• WORK TASK: Report, from the records below, every line where the word "التحويل" appears.
= Beginning of Section =
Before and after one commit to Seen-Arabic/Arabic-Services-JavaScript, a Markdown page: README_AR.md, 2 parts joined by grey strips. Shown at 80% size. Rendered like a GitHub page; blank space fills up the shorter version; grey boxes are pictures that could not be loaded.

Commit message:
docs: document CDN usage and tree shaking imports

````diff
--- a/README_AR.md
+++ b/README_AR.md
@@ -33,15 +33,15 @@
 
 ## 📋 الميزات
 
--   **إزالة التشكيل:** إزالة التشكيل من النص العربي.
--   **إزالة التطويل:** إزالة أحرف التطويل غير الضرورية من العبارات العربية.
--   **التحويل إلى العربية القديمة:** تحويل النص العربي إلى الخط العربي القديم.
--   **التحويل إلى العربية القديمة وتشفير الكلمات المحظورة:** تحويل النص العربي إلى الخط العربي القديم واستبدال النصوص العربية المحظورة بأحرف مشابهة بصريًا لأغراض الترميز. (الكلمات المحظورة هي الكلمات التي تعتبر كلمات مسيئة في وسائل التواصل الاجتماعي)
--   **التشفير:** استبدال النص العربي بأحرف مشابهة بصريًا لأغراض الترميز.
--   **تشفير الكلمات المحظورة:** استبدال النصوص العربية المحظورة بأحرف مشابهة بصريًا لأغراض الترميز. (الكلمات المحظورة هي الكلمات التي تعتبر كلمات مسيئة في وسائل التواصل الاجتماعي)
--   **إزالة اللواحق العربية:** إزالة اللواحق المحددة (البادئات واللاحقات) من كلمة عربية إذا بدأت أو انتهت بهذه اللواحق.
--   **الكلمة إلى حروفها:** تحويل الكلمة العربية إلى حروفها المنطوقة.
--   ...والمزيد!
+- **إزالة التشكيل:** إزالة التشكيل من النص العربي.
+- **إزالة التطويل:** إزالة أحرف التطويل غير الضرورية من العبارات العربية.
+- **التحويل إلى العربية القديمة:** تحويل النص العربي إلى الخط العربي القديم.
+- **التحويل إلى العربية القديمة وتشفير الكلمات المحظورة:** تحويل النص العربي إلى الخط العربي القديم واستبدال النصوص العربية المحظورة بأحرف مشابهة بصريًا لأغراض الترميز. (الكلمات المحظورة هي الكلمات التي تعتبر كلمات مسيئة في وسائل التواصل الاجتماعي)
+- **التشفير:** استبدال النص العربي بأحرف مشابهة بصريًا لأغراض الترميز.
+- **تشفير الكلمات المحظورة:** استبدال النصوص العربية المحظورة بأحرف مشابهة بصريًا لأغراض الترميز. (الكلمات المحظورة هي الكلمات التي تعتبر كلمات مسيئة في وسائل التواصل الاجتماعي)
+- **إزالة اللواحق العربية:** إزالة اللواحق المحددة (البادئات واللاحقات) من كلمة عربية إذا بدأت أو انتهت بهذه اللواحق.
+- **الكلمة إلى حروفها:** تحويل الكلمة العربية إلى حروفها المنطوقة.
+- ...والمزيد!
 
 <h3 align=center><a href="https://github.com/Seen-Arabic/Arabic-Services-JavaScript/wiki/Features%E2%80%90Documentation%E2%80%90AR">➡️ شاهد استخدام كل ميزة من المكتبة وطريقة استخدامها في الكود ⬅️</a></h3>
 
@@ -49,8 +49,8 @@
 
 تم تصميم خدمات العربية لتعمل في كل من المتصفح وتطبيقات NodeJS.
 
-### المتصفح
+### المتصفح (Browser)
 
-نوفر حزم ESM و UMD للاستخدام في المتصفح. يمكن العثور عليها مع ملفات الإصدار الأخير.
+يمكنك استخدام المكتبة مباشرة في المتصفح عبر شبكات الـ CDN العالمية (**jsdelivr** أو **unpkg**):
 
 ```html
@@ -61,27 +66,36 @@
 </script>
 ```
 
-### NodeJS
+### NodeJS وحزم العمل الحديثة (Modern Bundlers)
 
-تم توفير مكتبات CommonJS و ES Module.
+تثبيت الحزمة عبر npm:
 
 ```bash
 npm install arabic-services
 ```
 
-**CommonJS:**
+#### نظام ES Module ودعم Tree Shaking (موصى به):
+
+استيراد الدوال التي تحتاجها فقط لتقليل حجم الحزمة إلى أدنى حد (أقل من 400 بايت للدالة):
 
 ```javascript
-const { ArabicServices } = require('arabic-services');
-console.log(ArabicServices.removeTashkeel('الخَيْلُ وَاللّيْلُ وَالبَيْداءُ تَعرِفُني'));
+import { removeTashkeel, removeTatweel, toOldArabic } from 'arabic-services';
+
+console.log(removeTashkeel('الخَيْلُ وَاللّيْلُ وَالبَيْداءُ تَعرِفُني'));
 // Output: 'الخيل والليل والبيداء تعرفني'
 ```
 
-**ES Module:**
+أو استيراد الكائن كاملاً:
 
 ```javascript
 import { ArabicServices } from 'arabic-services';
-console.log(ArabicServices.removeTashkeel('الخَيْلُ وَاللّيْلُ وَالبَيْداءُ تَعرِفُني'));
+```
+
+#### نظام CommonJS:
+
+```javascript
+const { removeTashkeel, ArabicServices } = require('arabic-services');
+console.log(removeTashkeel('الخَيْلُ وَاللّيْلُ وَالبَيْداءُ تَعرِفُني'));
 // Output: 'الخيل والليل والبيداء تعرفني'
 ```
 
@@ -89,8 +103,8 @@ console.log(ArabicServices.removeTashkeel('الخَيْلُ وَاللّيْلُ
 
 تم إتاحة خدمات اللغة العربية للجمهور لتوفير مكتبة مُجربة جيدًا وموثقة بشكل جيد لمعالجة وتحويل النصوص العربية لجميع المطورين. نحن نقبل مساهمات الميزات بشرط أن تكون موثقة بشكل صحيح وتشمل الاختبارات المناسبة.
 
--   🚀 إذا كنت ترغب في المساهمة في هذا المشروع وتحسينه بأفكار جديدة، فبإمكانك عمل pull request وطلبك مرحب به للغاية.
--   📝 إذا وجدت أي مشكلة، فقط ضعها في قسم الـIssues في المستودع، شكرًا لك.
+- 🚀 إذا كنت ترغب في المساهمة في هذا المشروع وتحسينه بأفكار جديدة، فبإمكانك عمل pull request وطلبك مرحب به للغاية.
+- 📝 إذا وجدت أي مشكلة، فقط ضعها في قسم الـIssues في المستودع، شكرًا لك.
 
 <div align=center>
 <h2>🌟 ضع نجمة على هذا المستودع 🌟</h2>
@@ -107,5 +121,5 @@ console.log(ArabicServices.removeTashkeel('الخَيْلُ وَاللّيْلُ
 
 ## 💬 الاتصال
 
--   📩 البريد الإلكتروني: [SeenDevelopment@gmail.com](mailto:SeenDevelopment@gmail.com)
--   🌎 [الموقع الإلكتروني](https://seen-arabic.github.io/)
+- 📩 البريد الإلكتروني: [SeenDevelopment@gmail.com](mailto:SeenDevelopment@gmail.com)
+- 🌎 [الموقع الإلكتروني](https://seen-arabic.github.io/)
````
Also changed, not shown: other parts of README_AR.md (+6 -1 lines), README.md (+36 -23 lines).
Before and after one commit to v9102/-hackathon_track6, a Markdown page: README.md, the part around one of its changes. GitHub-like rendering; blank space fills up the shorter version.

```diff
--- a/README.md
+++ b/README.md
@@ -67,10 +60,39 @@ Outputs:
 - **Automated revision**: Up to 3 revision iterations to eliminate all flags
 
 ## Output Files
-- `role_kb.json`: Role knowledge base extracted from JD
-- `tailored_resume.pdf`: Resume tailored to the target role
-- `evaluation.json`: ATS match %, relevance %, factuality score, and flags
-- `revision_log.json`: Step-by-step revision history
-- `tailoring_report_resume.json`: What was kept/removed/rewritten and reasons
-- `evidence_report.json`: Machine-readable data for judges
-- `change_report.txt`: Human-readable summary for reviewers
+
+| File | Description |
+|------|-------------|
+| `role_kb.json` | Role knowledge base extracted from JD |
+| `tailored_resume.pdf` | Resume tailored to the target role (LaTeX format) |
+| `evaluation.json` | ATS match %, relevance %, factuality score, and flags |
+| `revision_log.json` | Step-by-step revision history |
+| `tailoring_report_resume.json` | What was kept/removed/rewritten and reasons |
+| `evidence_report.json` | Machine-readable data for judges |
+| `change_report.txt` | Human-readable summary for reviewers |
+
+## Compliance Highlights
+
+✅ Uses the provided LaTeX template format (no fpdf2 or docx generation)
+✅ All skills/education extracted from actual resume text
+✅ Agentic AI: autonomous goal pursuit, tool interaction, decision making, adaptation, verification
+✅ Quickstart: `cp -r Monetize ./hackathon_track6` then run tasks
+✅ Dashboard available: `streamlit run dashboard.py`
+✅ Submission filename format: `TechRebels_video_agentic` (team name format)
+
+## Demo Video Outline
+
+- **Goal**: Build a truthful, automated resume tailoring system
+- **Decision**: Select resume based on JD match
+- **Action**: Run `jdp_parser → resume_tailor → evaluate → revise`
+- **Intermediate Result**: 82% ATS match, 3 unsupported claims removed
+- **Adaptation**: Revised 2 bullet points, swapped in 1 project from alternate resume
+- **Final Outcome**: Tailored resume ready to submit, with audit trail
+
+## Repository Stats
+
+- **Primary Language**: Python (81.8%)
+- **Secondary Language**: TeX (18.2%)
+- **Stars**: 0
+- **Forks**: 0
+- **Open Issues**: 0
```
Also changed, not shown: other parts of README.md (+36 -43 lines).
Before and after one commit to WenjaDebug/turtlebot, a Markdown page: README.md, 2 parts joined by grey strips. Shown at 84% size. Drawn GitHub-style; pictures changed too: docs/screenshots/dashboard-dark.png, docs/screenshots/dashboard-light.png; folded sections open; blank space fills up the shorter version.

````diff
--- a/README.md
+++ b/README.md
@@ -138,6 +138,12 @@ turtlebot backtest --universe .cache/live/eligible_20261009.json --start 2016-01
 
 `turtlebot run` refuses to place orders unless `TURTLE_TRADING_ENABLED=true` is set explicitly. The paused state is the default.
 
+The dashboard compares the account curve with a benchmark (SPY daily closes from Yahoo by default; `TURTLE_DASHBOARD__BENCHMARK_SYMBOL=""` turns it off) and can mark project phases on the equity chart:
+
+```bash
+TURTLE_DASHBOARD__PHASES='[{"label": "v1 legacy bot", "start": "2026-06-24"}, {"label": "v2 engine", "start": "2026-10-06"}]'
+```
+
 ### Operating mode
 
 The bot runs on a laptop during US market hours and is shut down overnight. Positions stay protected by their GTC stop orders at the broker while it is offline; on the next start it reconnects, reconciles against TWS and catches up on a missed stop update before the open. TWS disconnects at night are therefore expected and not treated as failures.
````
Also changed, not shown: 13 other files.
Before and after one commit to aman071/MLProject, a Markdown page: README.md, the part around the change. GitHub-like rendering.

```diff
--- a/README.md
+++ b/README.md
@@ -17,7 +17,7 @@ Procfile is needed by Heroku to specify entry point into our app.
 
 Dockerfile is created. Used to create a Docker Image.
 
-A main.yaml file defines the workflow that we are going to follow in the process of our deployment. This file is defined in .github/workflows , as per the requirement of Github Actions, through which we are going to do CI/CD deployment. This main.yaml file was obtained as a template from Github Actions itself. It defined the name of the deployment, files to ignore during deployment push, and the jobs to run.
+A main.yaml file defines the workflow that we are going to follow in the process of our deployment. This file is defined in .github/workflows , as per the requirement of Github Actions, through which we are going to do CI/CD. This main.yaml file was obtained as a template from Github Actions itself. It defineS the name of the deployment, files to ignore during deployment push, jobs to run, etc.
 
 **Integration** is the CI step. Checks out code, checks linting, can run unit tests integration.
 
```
= End of Section =
• RESPONSE:
--   **التحويل إلى العربية القديمة:** تحويل النص العربي إلى الخط العربي القديم.
--   **التحويل إلى العربية القديمة وتشفير الكلمات المحظورة:** تحويل النص العربي إلى الخط العربي القديم واستبدال النصوص العربية المحظورة بأحرف مشابهة بصريًا لأغراض الترميز. (الكلمات المحظورة هي الكلمات التي تعتبر كلمات مسيئة في وسائل التواصل الاجتماعي)
+- **التحويل إلى العربية القديمة:** تحويل النص العربي إلى الخط العربي القديم.
+- **التحويل إلى العربية القديمة وتشفير الكلمات المحظورة:** تحويل النص العربي إلى الخط العربي القديم واستبدال النصوص العربية المحظورة بأحرف مشابهة بصريًا لأغراض الترميز. (الكلمات المحظورة هي الكلمات التي تعتبر كلمات مسيئة في وسائل التواصل الاجتماعي)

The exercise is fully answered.